Garth Brooks’ decision to begin his comeback tour in Dublin has caused an unprecedented level of hype among country music lovin’ adults of all ages, but has also thrown a spanner in the works for those planning events this summer.
And when I say ‘events’, what I mean, of course, is weddings. No other event is planned with such precision, such attention to detail and such all-out hysteria if something, no matter how minor, goes wrong.
So for blushing brides and gurning grooms all over Ireland who have spent the past few months choosing chair covers and practising the polka, the news that Garth was coming to town might not be the joy it is to thousands of line dancing fanatics.
Some of them, it seems, have the type of friends in low places who would rather go to a concert than to their wedding.
Corkwoman Leighann Riordan, faced with the prospect of 40 of her most ‘Shameless’ guests choosing to listen to the Oklahoma warbler’s croonings rather than her vows, has decided to embrace the trend and have a Garth-themed wedding instead. Well, you gotta do what you gotta do. And given that she’s a fan herself, perhaps it’s given her some inspiration to make the day that little bit different. Stetsons and cowboy boots all the way, and presumably the song choice for the first dance won’t take much consideration.
The sad fact of the matter for most couples is that, while your wedding is important to you and, hopefully, your immediate family, for most other people it probably comes somewhere between getting the car serviced and taking the dog to the groomer’s. If it’s in the summer, people will be trying to sandwich it between their favourite music festival and their week in Lanzarote, and the sooner they get the details, the better.
And it behoves the bride and groom (or bride and bride, or groom and groom, of course) to remember that.
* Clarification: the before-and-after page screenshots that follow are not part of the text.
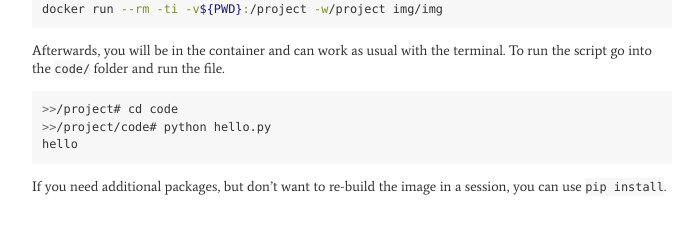
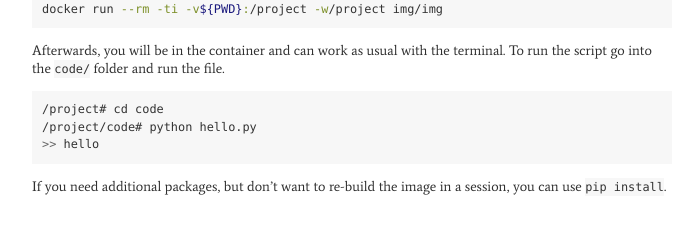
Before and after one commit to jkortner/jkortner.github.io, a Jekyll site: the page notes/docker.html, which Jekyll copies as it is, in a window 1280 px wide. Shown: the part 647-881 px from the top of the page, without its empty margins (288-985 px from the left). Built offline with Jekyll 4.4.1, drawn with Linux system fonts in a browser that asks for light colours.

Commit message:
Fix code in snippet

```diff
--- a/notes/docker.html
+++ b/notes/docker.html
@@ -162,9 +162,9 @@ code span.wa { color: #60a0b0; font-weight: bold; font-style: italic; } /* Warni
 <span id="cb4-2"><a href="#cb4-2" aria-hidden="true" tabindex="-1"></a><span class="ex">docker</span> images</span>
 <span id="cb4-3"><a href="#cb4-3" aria-hidden="true" tabindex="-1"></a><span class="ex">docker</span> run <span class="at">--rm</span> <span class="at">-ti</span> <span class="at">-v</span><span class="va">${PWD}</span><span class="at">:</span>/project <span class="at">-w</span>/project img/img </span></code></pre></div>
 <p>Afterwards, you will be in the container and can work as usual with the terminal. To run the script go into the <code>code/</code> folder and run the file.</p>
-<div class="sourceCode" id="cb5"><pre class="sourceCode bash"><code class="sourceCode bash"><span id="cb5-1"><a href="#cb5-1" aria-hidden="true" tabindex="-1"></a><span class="op">&gt;&gt;</span>/project# <span class="bu">cd</span> code</span>
-<span id="cb5-2"><a href="#cb5-2" aria-hidden="true" tabindex="-1"></a><span class="op">&gt;&gt;</span>/project/code# <span class="ex">python</span> hello.py</span>
-<span id="cb5-3"><a href="#cb5-3" aria-hidden="true" tabindex="-1"></a><span class="ex">hello</span></span></code></pre></div>
+<div class="sourceCode" id="cb5"><pre class="sourceCode bash"><code class="sourceCode bash"><span id="cb5-1"><a href="#cb5-1" aria-hidden="true" tabindex="-1"></a><span class="ex">/project#</span> cd code</span>
+<span id="cb5-2"><a href="#cb5-2" aria-hidden="true" tabindex="-1"></a><span class="ex">/project/code#</span> python hello.py</span>
+<span id="cb5-3"><a href="#cb5-3" aria-hidden="true" tabindex="-1"></a><span class="op">&gt;&gt;</span> hello</span></code></pre></div>
 <p>If you need additional packages, but don’t want to re-build the image in a session, you can use <code>pip install</code>.</p>
 
 
```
Concerts, extreme weather and sporting events can all overshadow what women, in particular, are constantly told is ‘your’ special day. What most of us don’t twig is that when you’re told it’s ‘your’ special day by anyone other than a salesperson in the wedding industry, it’s code for “now stop boring me with the details” and “only you actually care whether the font on the invitations and on your wedding booklet is exactly the same or not, so shut up about it”.
(When you’re told it’s ‘your’ special day by someone trying to sell you a dress you can’t afford, a hummer or a handmade chocolate effigy of yourself to go on top of the cake, step away. Now.)
As one of the legions who got engaged over Christmas, I’m only too aware that when well-meaning enquirers’ eyes glaze over, it’s time to start telling them about something more interesting, like the new shade of paint on the kitchen wall, or maybe even how fast it’s drying.
Your special day, in many cases, is up there with, ‘the day Shergar went missing’, ‘that special day Dublin beat Mayo in the All Ireland final’, ‘the day Hayley died’ (although if you had a Monday wedding, you only have yourself to blame), or even ‘the day Ireland won the Triple Crown’.
That last one is courtesy of my rugby mad parents, who only remember their wedding anniversary because the Triple Crown happened that day too. In fact – much to the delight of the hotel staff, I assume – the dinner was delayed so everyone present could watch the match.
Rather than letting world events (if Garth’s second coming can be described as such) get in the way of your wedding, why not take a leaf out of their book? In other words, if your friends are in low places, it’s time to get down to their level.